For mine operators looking to improve existing fleets, Cat now has retrofit kits for some technologies and improvements found on its newer trucks, such as extended brake-life materials, LED light kits and certain safety features, including one for working at height. “The working-at-height retrofit kits allow the miners to install tie-off points on the truck,” Singh said. “These tie-off points have become especially popular with mechanics working on the 400-ton Cat 797s in Canada.”

An improved fuel map feature for haul trucks lets miners use the engine and power train software to determine optimum fuel consumption in a given haul cycle. “We have been able to work with miners to improve fuel consumption by 6% to 12%,” Singh said.

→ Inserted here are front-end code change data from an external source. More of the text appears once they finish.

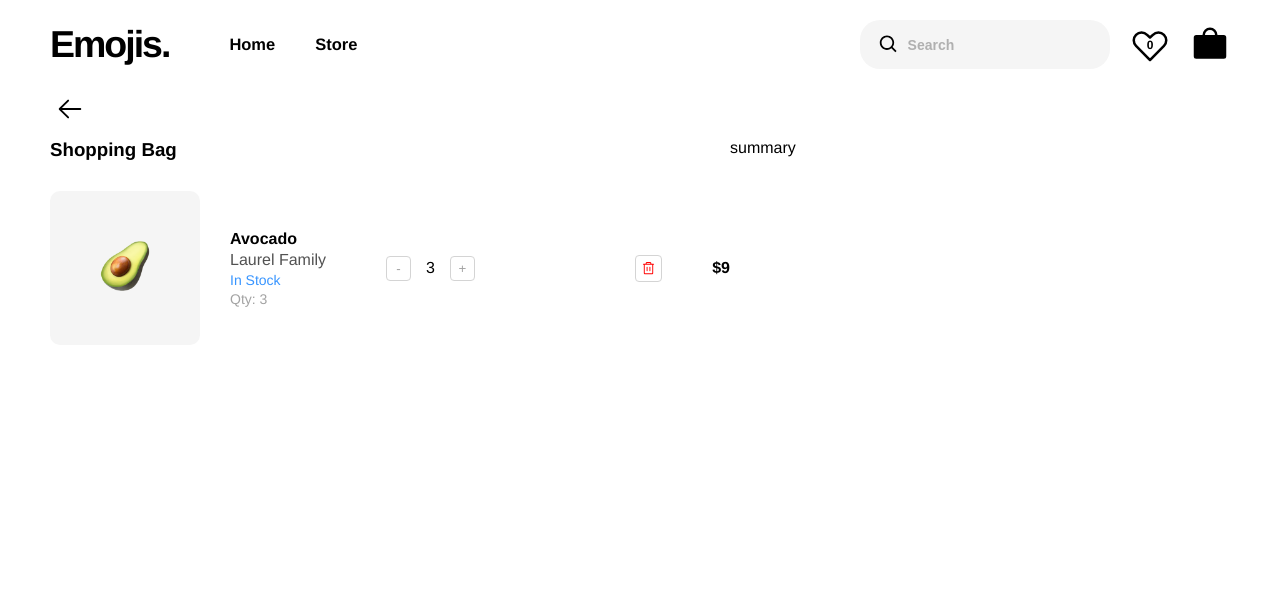
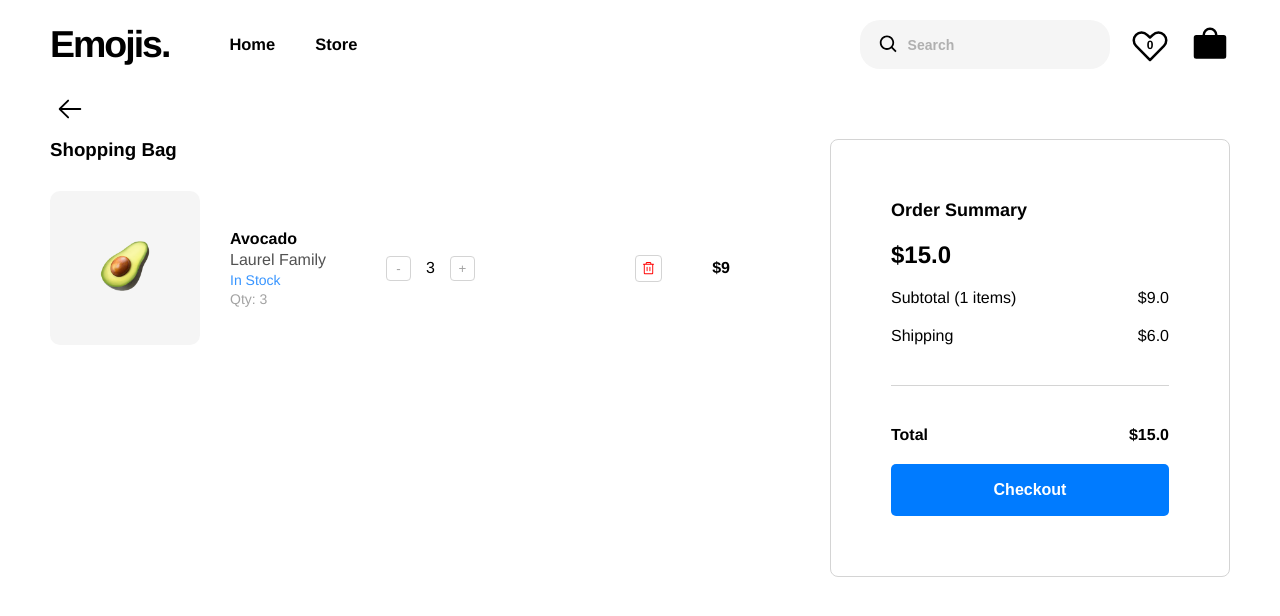
Before and after one commit to Puthikunkim/emoji-store, a React (Vite) app: page /bag in a window 1280 px wide. Shown: the top 616 px of the page. Built offline with nearby package versions, Linux system fonts and the light colour scheme.

Commit message:
Feat: Implemented order summary section on checkout page

```diff
--- a/src/components/Bag/Bag.module.css
+++ b/src/components/Bag/Bag.module.css
@@ -24,4 +24,6 @@
     display: flex;
     flex-direction: row;
     margin-top: 10px;
+    justify-content: space-between;
+    width: 100%;
 }
--- a/src/components/Bag/ShoppingList/ShoppingList.jsx
+++ b/src/components/Bag/ShoppingList/ShoppingList.jsx
@@ -24,6 +24,7 @@ function ShoppingList() {
     return (
         <div className={styles.shoppingList}>
             <h3>Shopping Bag</h3>
+            {fruitsToDisplay.length === 0 && <p style={{ color: '#a3a3a3' }}>Bag is empty</p>}
             {fruitsToDisplay.map((fruit, index) => (
                 <div className={styles.fruitCard} key={index}>
                     <div className={styles.imgContainer}>
--- a/src/components/Bag/Summary/Summary.jsx
+++ b/src/components/Bag/Summary/Summary.jsx
@@ -1,11 +1,47 @@
 import styles from "./Summary.module.css";
+import { useContext } from "react";
+import ShopContext from '../../../context';
 
 function Summary() {
+    const { fruits } = useContext(ShopContext);
+    const fruitsInCart = fruits.filter((fruit) => fruit.quantity);
+    const subtotal = fruitsInCart.reduce((acc, fruit) => acc + fruit.price * fruit.quantity, 0);
+    const shipping = subtotal > 0 ? 6.0 : 0; // Flat $6 shipping if subtotal > 0, otherwise free
+    const total = subtotal + shipping;
+
+    const handleCheckout = () => {
+        if (total > 0) {
+            alert("Checkout successful!");
+        } else {
+            alert("Please add items to your cart before checking out.");
+        }
+    }
+
     return (
         <div className={styles.summary}>
-            summary
+            <h3 className={styles.title}>Order Summary</h3>
+            <h2 className={styles.totalPrice}>${total.toFixed(1)}</h2>
+
+            <div className={styles.subtotal}>
+                <p>Subtotal ({fruitsInCart.length} items)</p>
+                <p>${subtotal.toFixed(1)}</p>
+            </div>
+
+            <div className={styles.shipping}>
+                <p>Shipping</p>
+                <p>${shipping.toFixed(1)}</p>
+            </div>
+
+            <hr className={styles.divider} />
+
+            <div className={styles.total}>
+                <h4>Total</h4>
+                <h4>${total.toFixed(1)}</h4>
+            </div>
+
+            <button className={styles.checkout} onClick={handleCheckout}>Checkout</button>
         </div>
-    )
+    );
 }
 
-export default Summary
+export default Summary;
--- a/src/components/Bag/Summary/Summary.module.css
+++ b/src/components/Bag/Summary/Summary.module.css
@@ -0,0 +1,51 @@
+.summary {
+    display: flex;
+    flex-direction: column;
+    padding: 60px;
+    border: 1px solid #d4d4d4;
+    border-radius: 8px;
+    width: 400px;
+    gap: 20px;
+}
+
+.title {
+    font-size: 18px;
+}
+
+.totalPrice {
+    font-size: 24px;
+}
+
+.subtotal,
+.shipping,
+.total {
+    display: flex;
+    justify-content: space-between;
+    width: 100%;
+    font-size: 16px;
+}
+
+.divider {
+    width: 100%;
+    border: none;
+    height: 1px;
+    background-color: #d4d4d4;
+    margin: 20px 0;
+}
+
+.checkout {
+    background-color: #007bff;
+    color: white;
+    font-size: 16px;
+    font-weight: bold;
+    padding: 17px;
+    border: none;
+    border-radius: 5px;
+    width: 100%;
+    cursor: pointer;
+    transition: background-color 0.3s;
+}
+
+.checkout:hover {
+    background-color: #0056b3;
+}
```
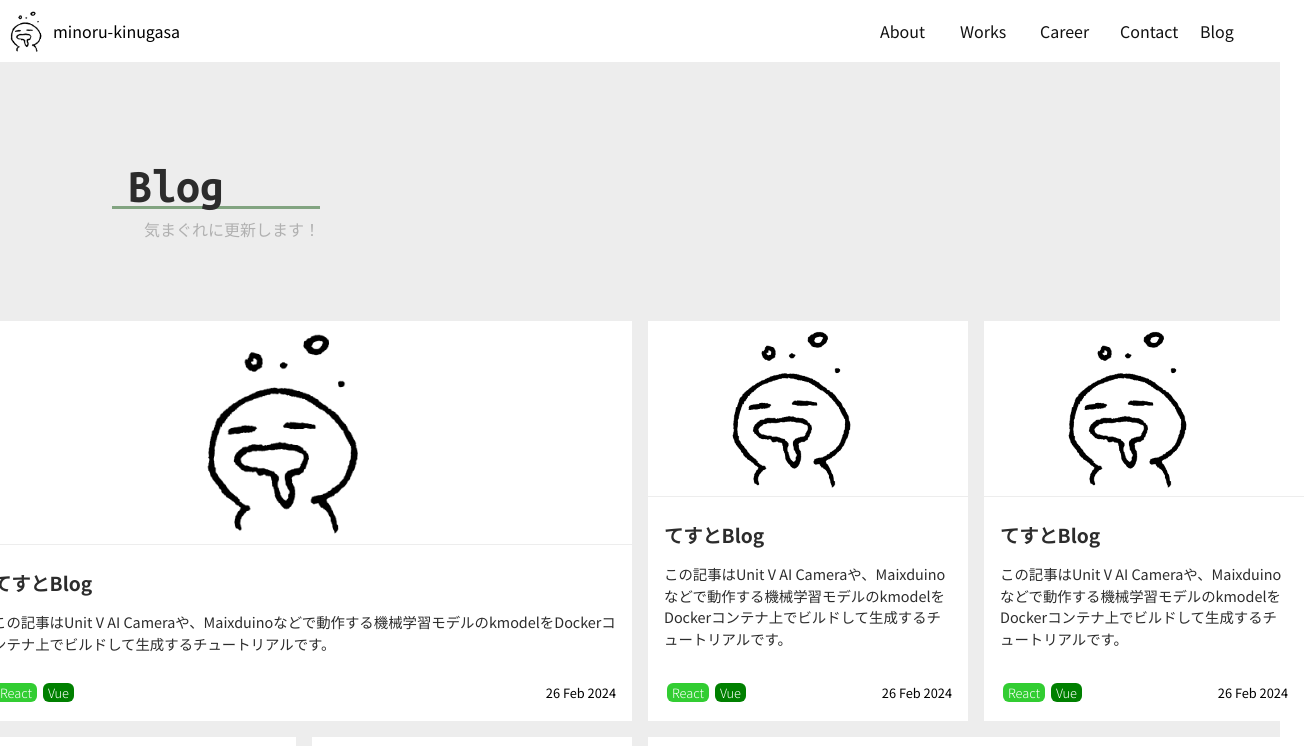
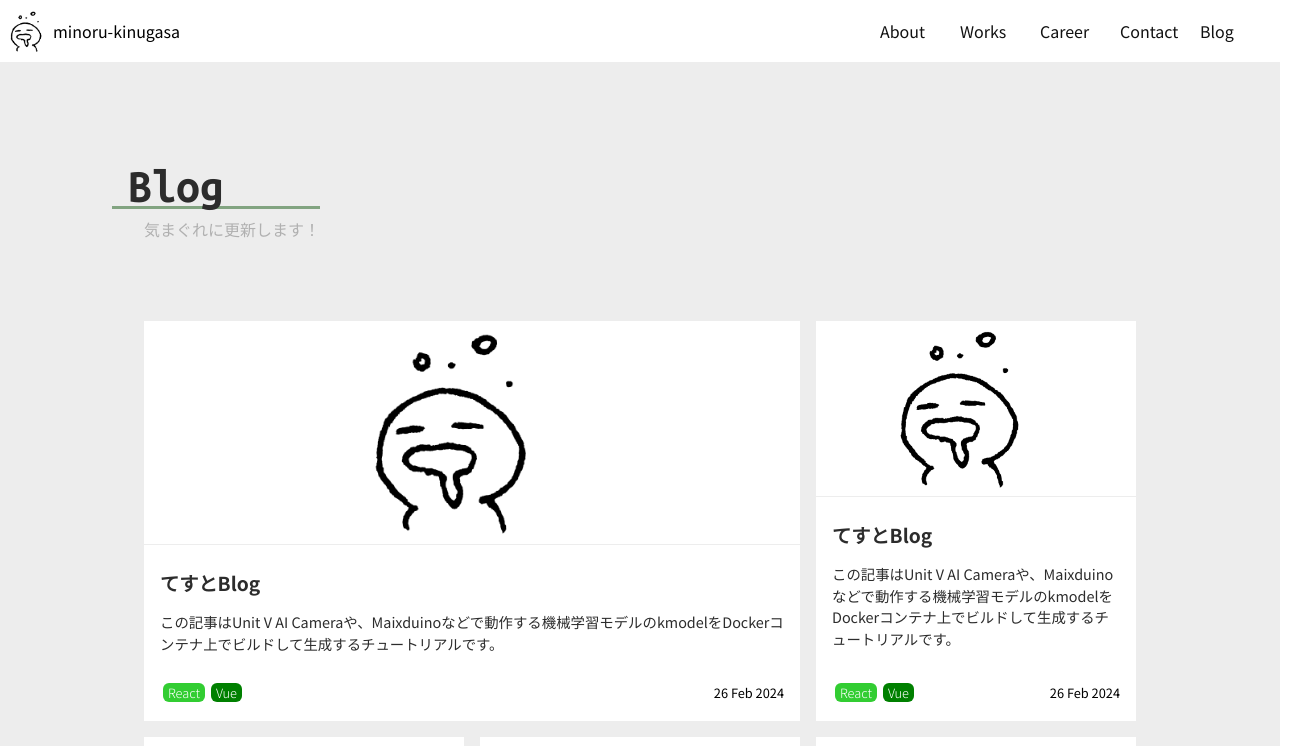
Before and after one commit to minoru-kinugasa-105/minoru-kinugasa-105.github.io, a Next.js app: page /blog in a window 1280 px wide. Shown: the top 746 px of the page, 1304 px wide, since content can reach past the window. Built offline with nearby package versions, Linux system fonts and the light colour scheme; a web font is replaced by a local one.

Commit message:
多少のレイアウトなどの調整によるオートcommit/push

```diff
--- a/package.json
+++ b/package.json
@@ -6,7 +6,7 @@
     "dev": "next dev",
     "start": "next start",
     "build": "next build",
-    "git": "git add . && git commit -m \"多少のレイアウトなどの調整によるauto commit/push\" && git push origin main"
+    "git": "git add . && git commit -m \"多少のレイアウトなどの調整によるオートcommit/push\" && git push origin main"
   },
   "dependencies": {
     "@fortawesome/free-brands-svg-icons": "^6.6.0",
--- a/src/css/foundation/data.scss
+++ b/src/css/foundation/data.scss
@@ -46,6 +46,7 @@
     --header-height: 65px;
     --footer-height: 50px;
 
+    --media-minipc: 1500px;
     --media-tablet-size: 1024px;
     --media-phone-size: 768px;
 }
--- a/src/css/layout/blog.scss
+++ b/src/css/layout/blog.scss
@@ -11,7 +11,15 @@
             gap: 1rem;
             grid-template-columns: repeat(4, 20rem);
             grid-auto-rows: 25rem;
+
+            @media screen and (max-width: 1500px) {
+                grid-template-columns: repeat(3, 20rem);
+            }
+            @media screen and (max-width: var(--media-tablet-size)) {
+                grid-template-columns: repeat(2, 20rem);
+            }
         }
+
         .blog-pagination {
             display: flex;
             justify-content: center;
@@ -31,7 +39,7 @@
                 height: 3rem;
                 border-radius: 1.5rem;
                 background-color: var(--blog-light-gray);
-                transition:  all .25s;
+                transition: all .25s;
 
                 &:hover {
                     background-color: var(--blog-gray);
```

Not all of its attention has been focused on existing-fleet improvements, however. After its acquisition of Bucyrus in 2011, Cat saw an opportunity to provide an option for customers who were interested in 320-ton-capacity trucks.

“We still believe that, in many applications, the 250-ton-capacity Cat 793 truck still delivers the best cost per ton, but some customers have asked for a 320-ton option,” Singh said.

In 2012, Cat launched the 320-ton Unit Rig MT5300. “We have been testing it since early 2013,” Singh said. “We have demonstrated very competitive cost per ton in studies at two different mine sites.”

Cat will commercially launch the MT5300 in 2016 as the 794 AC. The new Cat nomenclature identifies the truck as sized between the 793 and the 795. “We are launching it in a controlled way at targeted sites as a 320-ton Cat 794 AC mining truck,” Singh said.

The new truck is Caterpillar designed and fully integrated in the company’s manufacturing and product support system. It is manufactured in Decatur, Illinois, USA, where all Cat large mining trucks are built. “It has passed through the same quality and testing procedures as the other Cat trucks in Decatur,” Singh said.

In many ways, the 794AC’s design is similar to that of the 345-ton Cat 795F. “This gives the customer more confidence in the power train and engine performance,” Singh said. “The 795 electric-drive power train now has more than 2.5 million hours…Some 795s have achieved more than 8,000 hours operating time in a single calendar year. The 794 leverages all of the positive benefits the 795 has brought into the Cat network.”

Cat isn’t alone in providing additional electric-drive options for its customers. Hitachi recently introduced two new models—the 200-ton EH3500AC-3 and the 240-ton EH4000AC-3—both equipped with an advanced AC-drive system developed by Hitachi. The company said it coupled the AC-drive system, which has a load-responsive IGBT inverter, with drive control software to better control travel motor speed and torque. The Hitachi drive-control system aims to achieve higher drive control performance by reducing tire slippage on acceleration and tire lockup during braking, and preventing chassis oscillation in a front-rear direction and tire skid while steering.

“This is a fully integrated truck from the drive to the frame,” Mace said. “We do not need to rely on another company’s technology. The slippage control on these AC-3 units prevent over-steering or drifting. The drive controls the pitch, eliminating that rebounding effect from an oscillating chassis. The anti-skid feature prevents over-steering on turns.”

Hitachi has not overlooked safety. At MINExpo 2012, the company introduced the SkyAngle feature giving the operator 360° vision around the truck. “We are currently working on an object detection feature that will be integrated into that system,” Mace said. Hitachi is also working on a collision avoidance system, which will be incorporated into its autonomous haulage system (AHS).


Mace mentioned that Hitachi engineers are working with Wenco to improve scheduling systems. “Many of these systems were geared toward larger operations and we’re hoping to scale that down for smaller operators,” Mace said.

Mace also said that Hitachi is looking to incorporate some of the popular technology from its smaller trucks into the larger trucks. As an example, he referred to maintenance access points where Hitachi has moved from vertical ladders to stairways with open access. “The cabs are being redesigned with LCD monitors replacing the traditional gauges and dials,” Mace said. Looking toward the future, Mace said Hitachi will connect both mechanical and electric drive trucks to Hitachi’s global eService.